It touches every aspect of it all the time. But that is trite, almost trivial to say. My need to work has caused stress in my long marriage, when my wife has felt I was putting it before her or our children. I felt guilt when my need to work was hindered by my children. Yet I did write a line in a poem in our first year together, and have always felt, “that there is not in being one I may love after you.” It’s just not always easy to remember to say it out loud. I was primary caregiver for most of their childhood and, this is an experience many women have, I felt torn between three equally demanding responsibilities: the real and natural needs of my children for care, attention and love; my need to continue with my work before I lost touch with it; and the need to be true to myself, which somehow and confusingly mixed up the other two within me. But on the other side, our lives were richer and creatively attentive because I did not block out all the possibilities art brought into our personal lives.

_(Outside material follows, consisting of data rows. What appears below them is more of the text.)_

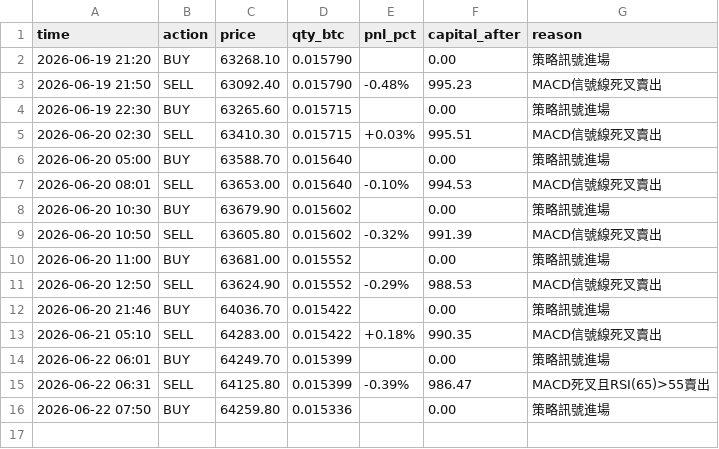
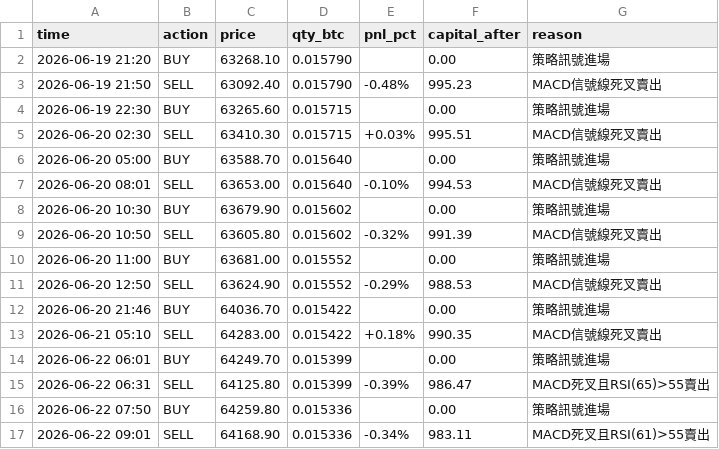
Before and after one commit to KevinYee-yee/btc-trading-bot, a CSV file: trade_log_d.csv, drawn as a sheet; the diff names each change by its address in the sheet, - before the commit and + after, or states it on an @@ line.

```diff
--- a/trade_log_d.csv
+++ b/trade_log_d.csv
+row 17: 2026-06-22 09:01 | SELL | 64168.90 | 0.015336 | -0.34% | 983.11 | MACD死叉且RSI(61)>55賣出
```
Also changed, not shown: 1 other file.
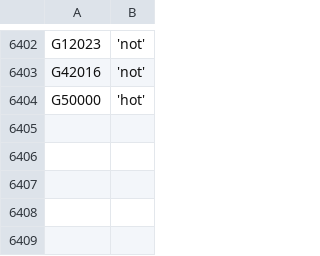
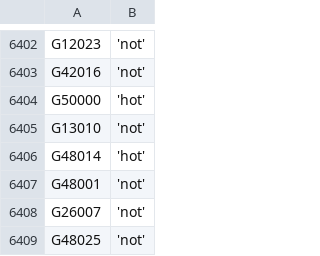
Before and after one commit to zschutzman/districts-lol-data, a CSV file: _data/hot-or-not/votes.csv, drawn as a sheet; only a part is shown, gaps mark what is left out.

```diff
--- a/_data/hot-or-not/votes.csv
+++ b/_data/hot-or-not/votes.csv
@@ -6404 +6404,6 @@ G42016, 'not'
 G50000, 'hot'
+G13010, 'not'
+G48014, 'hot'
+G48001, 'not'
+G26007, 'not'
+G48025, 'not'
```
Also changed, not shown: _data/hot-or-not/aggregate.csv, 2 other files.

In recent years I have been going through the most creative period I have ever known. Instead of drifting into my personal twilight years, retiring and relaxing, I am filled with joy and possibility. Sure, I get tired, of the art, of myself, of people and things around me. But now I know when to stop, rest, and accept that the low times are just as passing and ephemeral as the high times.
What is it like to send your work out into the world?
It was always scary. I used to feel it was part of my soul out there. A rejection slip meant days of dejection and depression. I still get irritated when others cannot hear or see what I am saying, especially when I know it is good and that I have the work the right way round. The important thing was to do it. But a young friend of mine insists that the reason we write or paint is to be read or seen. Otherwise what is the point in our community of longing. So doing it is not enough. It takes more than one to have that conversation. I am no good at self promotion, but I still must do it, if only for the work’s sake. So I write the letters, stamp the return envelopes, whatever must be done. Then I let my children go.
What was the best advice anyone gave to you?
Show up. Then sit down and shut up. There is nothing wrong with joy.
What helps you to pay attention to the world?
I have a daily mantra of sorts: No blame, be kind, love everything.
Thank you so much for your words, Terrance, here & elsewhere.
Terrance Keenan was born in Munich, 1947, of Irish parents. He has lived variously in Ireland, the U.S., Liberia, England, Spain, Puerto Rico, and was a longtime resident of Upstate New York.
In May 1994 he was ordained as a Rinzai Zen Buddhist priest, and has taught meditation to alcoholics and addicts and worked with the sick and dying in the oncology unit at John Hopkins Hospital. He has authored four books of poems with various small presses, the most recent being Practicing Eternity, BASFAL Books. A book with Tuttle Publishing called St. Nadie in Winter: Zen Encounters with Loneliness, was one of only four finalists for the national NAPRA Nautilus Award for books that promote spiritual growth and conscious living. His art work is in many private collections and his recent U.S. exhibitions were in Monkton, Towson, at the Studio 6000 Annual and at the annual Creative Alliance shows in Maryland. He now lives permanently in West Cork, Ireland.
Find his site at http://www.terrancekeenan.com.
Image – Splash by Terrance Keenan.